A 5-foot-11 guard, Ionescu led the nation in assists as a senior at 9.2 per game, more than two assists per game more than any other player in a major conference. She was fourth nationally in assist-to-turnover ratio. She also led Oregon in scoring at 17.5 points per game and was second on the team and third in the Pac-12 in rebounding at 8.6 per game.
Her senior season also saw her reach several notable career milestones. She became the first men's or women's college basketball player to accumulate at least 2,000 points, 1,000 assists and 1,000 rebounds.

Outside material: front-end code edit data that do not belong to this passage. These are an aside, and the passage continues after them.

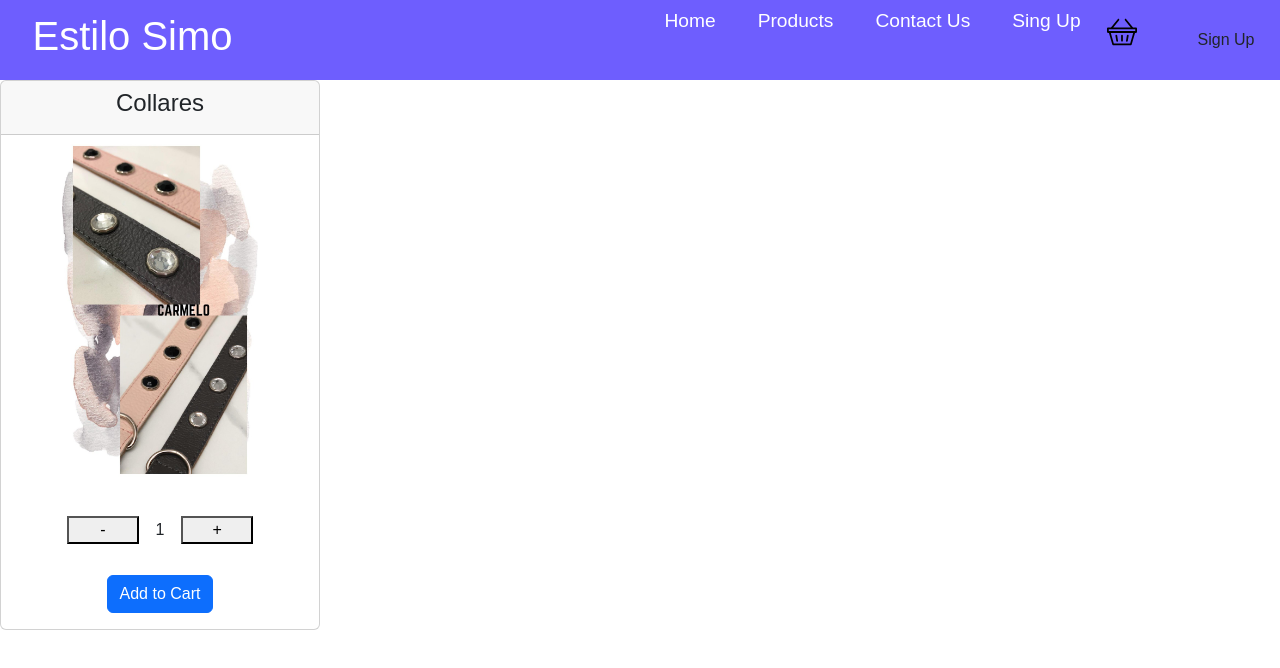
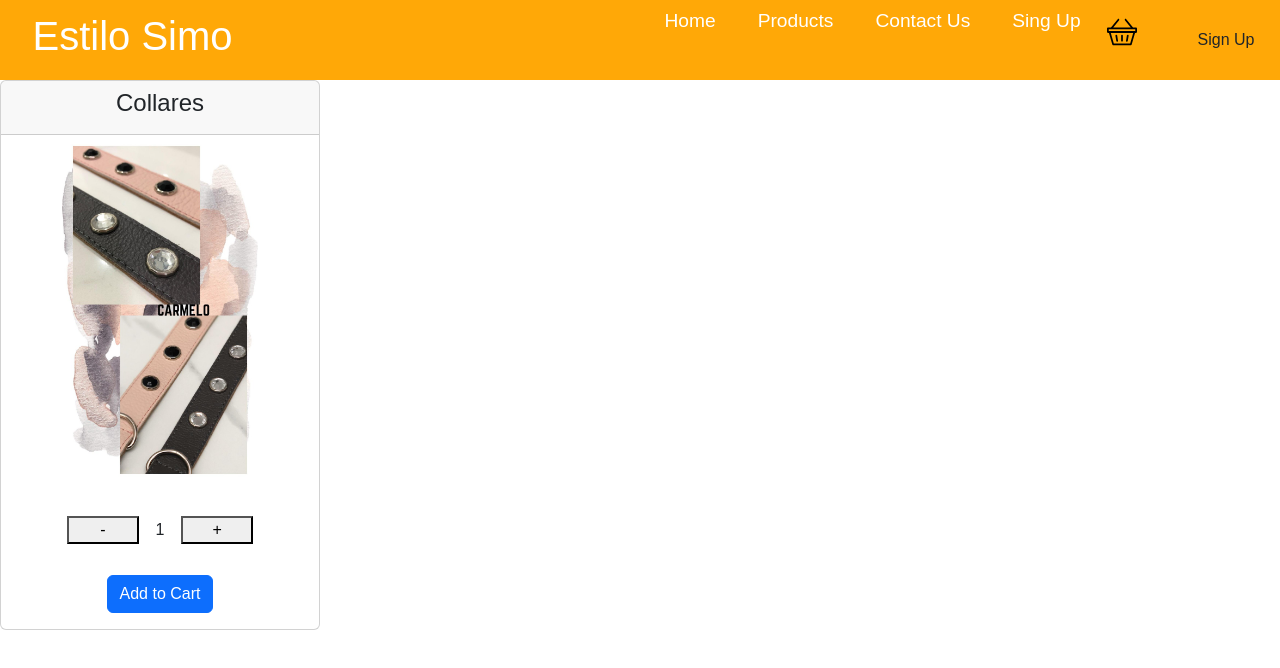
Before and after one commit to lucasot/react, a React (Create React App) app in the folder my-app/: page / in a window 1280 px wide. Shown: the top 668 px of the page. Built offline with nearby package versions, Linux system fonts and the light colour scheme.

Commit message:
img okey

```diff
--- a/my-app/src/Components/NavBar/NavBar.css
+++ b/my-app/src/Components/NavBar/NavBar.css
@@ -1,5 +1,5 @@
 .NavbarItems{
-    background-color: rgb(110,94,254);
+    background-color: rgb(255, 168, 7);
     height: 80px;
     display: flex;
     justify-content: center;
```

She matched her single-season record with eight triple-doubles, extending her NCAA career record to 26. No other player had more than 12.
Ionescu saw her final season marked by tragedy after the deaths of Kobe Bryant and daughter Gianna in a helicopter crash in January. Ionescu had developed a friendship with the former NBA star and spoke at his memorial service on Feb. 24. She dedicated her season to his memory and recorded her final triple-double of 21 points, 12 assists and 12 rebounds in a win at Stanford on the day she spoke at the memorial service.
And although she didn't bring Oregon its first championship, Ionescu did as much as any Wooden winner to take a program out of the basketball wilderness and make it the center of attention.
Reflecting at the start of the season on her decision to bypass the 2019 WNBA draft and return to Oregon, Ionescu told a story about people encountering the team when she was a freshman and asking her to take photos for them, assuming she was a manager.
That was no longer the case by the time she was a senior, as Oregon's average attendance climbed from 1,629 per game the season before her arrival to 10,852 this season.
"To see the change from people asking me to hold the camera to being in every picture and not be able to go eat breakfast, go to the grocery store, go anywhere without being noticed, is just so different," Ionescu said last fall. "It's something I'm still getting used to and I don't know that I'll ever embrace, necessarily, because sometimes it's nice to just be able to do normal things.
"But it's so humbling to see how far that notoriety has come for me and for our team in general."
Rutgers coach C. Vivian Stringer also was honored Monday. She received the Wooden Award's Legends of Coaching honor. Stringer is the fifth women's basketball coach to receive the honor, given annually since 1999 to honor a coach's lifetime achievement.
She joins Geno Auriemma, Muffet McGraw, Pat Summitt and Tara VanDerveer as recipients.